According to the proposed settlement, L3 disagreed with the plaintiffs’ analysis on methodological grounds, such as which applicants should have been classified as reservists, and said the gap in hiring was attributable to other factors, like disparities in experience.
The case shines a light on two related trends that followed the terrorist attacks on Sept. 11, 2001. The first is the military’s increased reliance on reservists to meet the rising demand for personnel. The second is discrimination against those workers by employers either unaware of or unmoved by the law’s requirements.
“In the wake of 9/11, employers have experienced disruptions due to the amazing rate of call-ups of people — their employees,” Ms. Piscitelli said. Many employers dislike the law at issue, she said, and “there is widespread discrimination.”
Although the military has relied on contractors for decades, its needs since 2001 have also made it far more reliant on personnel provided by companies like L3, said Nora Bensahel, a visiting professor at the Johns Hopkins School of Advanced International Studies.
“Once you’re fighting two wars, the volume of work goes up,” Ms. Bensahel said. “There is more pressure to have as many of the people in uniform as possible doing combat-related things, and contract out all of the other things.”
But even though this shift has benefited their bottom lines, contractors are often no less likely to discriminate against reservists than employers in other industries, said one of Mr. Kay’s lawyers, Matthew Crotty. In certain respects, he said, they may be even more hostile to these workers.
Mr. Crotty has litigated several cases against defense companies in recent years, including one involving a certified medical assistant who worked for a contractor at a Navy medical facility.
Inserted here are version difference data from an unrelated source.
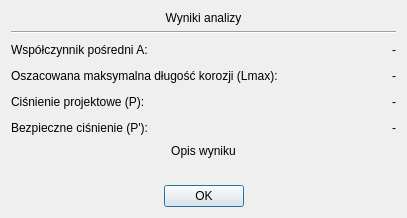
Qt form ResultsWindow.ui (ukito-pl/UltraSoundScanViewer) before a commit.
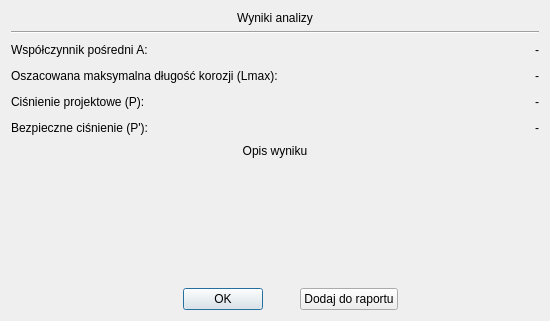
The same form after that commit.

What changed in the file:
```diff
--- a/ResultsWindow.ui
+++ b/ResultsWindow.ui
@@ -6,8 +6,8 @@
    <rect>
     <x>0</x>
     <y>0</y>
-    <width>407</width>
-    <height>218</height>
+    <width>550</width>
+    <height>321</height>
    </rect>
   </property>
   <property name="windowTitle">
@@ -191,6 +191,21 @@
     </spacer>
    </item>
    <item>
+    <layout class="QHBoxLayout" name="horizontalLayout">
+     <item>
+      <spacer name="horizontalSpacer_6">
+       <property name="orientation">
+        <enum>Qt::Horizontal</enum>
+       </property>
+       <property name="sizeHint" stdset="0">
+        <size>
+         <width>40</width>
+         <height>20</height>
+        </size>
+       </property>
+      </spacer>
+     </item>
+     <item>
     <widget class="QDialogButtonBox" name="buttonBox">
      <property name="orientation">
       <enum>Qt::Horizontal</enum>
@@ -203,6 +218,28 @@
      </property>
     </widget>
    </item>
+     <item>
+      <widget class="QPushButton" name="pushButton_report">
+       <property name="text">
+        <string>Dodaj do raportu</string>
+       </property>
+      </widget>
+     </item>
+     <item>
+      <spacer name="horizontalSpacer_5">
+       <property name="orientation">
+        <enum>Qt::Horizontal</enum>
+       </property>
+       <property name="sizeHint" stdset="0">
+        <size>
+         <width>40</width>
+         <height>20</height>
+        </size>
+       </property>
+      </spacer>
+     </item>
+    </layout>
+   </item>
   </layout>
   <zorder>buttonBox</zorder>
   <zorder>label</zorder>
```
Left out of the diff: 10 changed lines with no effect on the pictures. Lines whose indentation alone changed are shown as unchanged.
The assistant asserted that she had been fired for taking too much leave to fulfill her Navy Reserve obligations. That case was settled in 2017.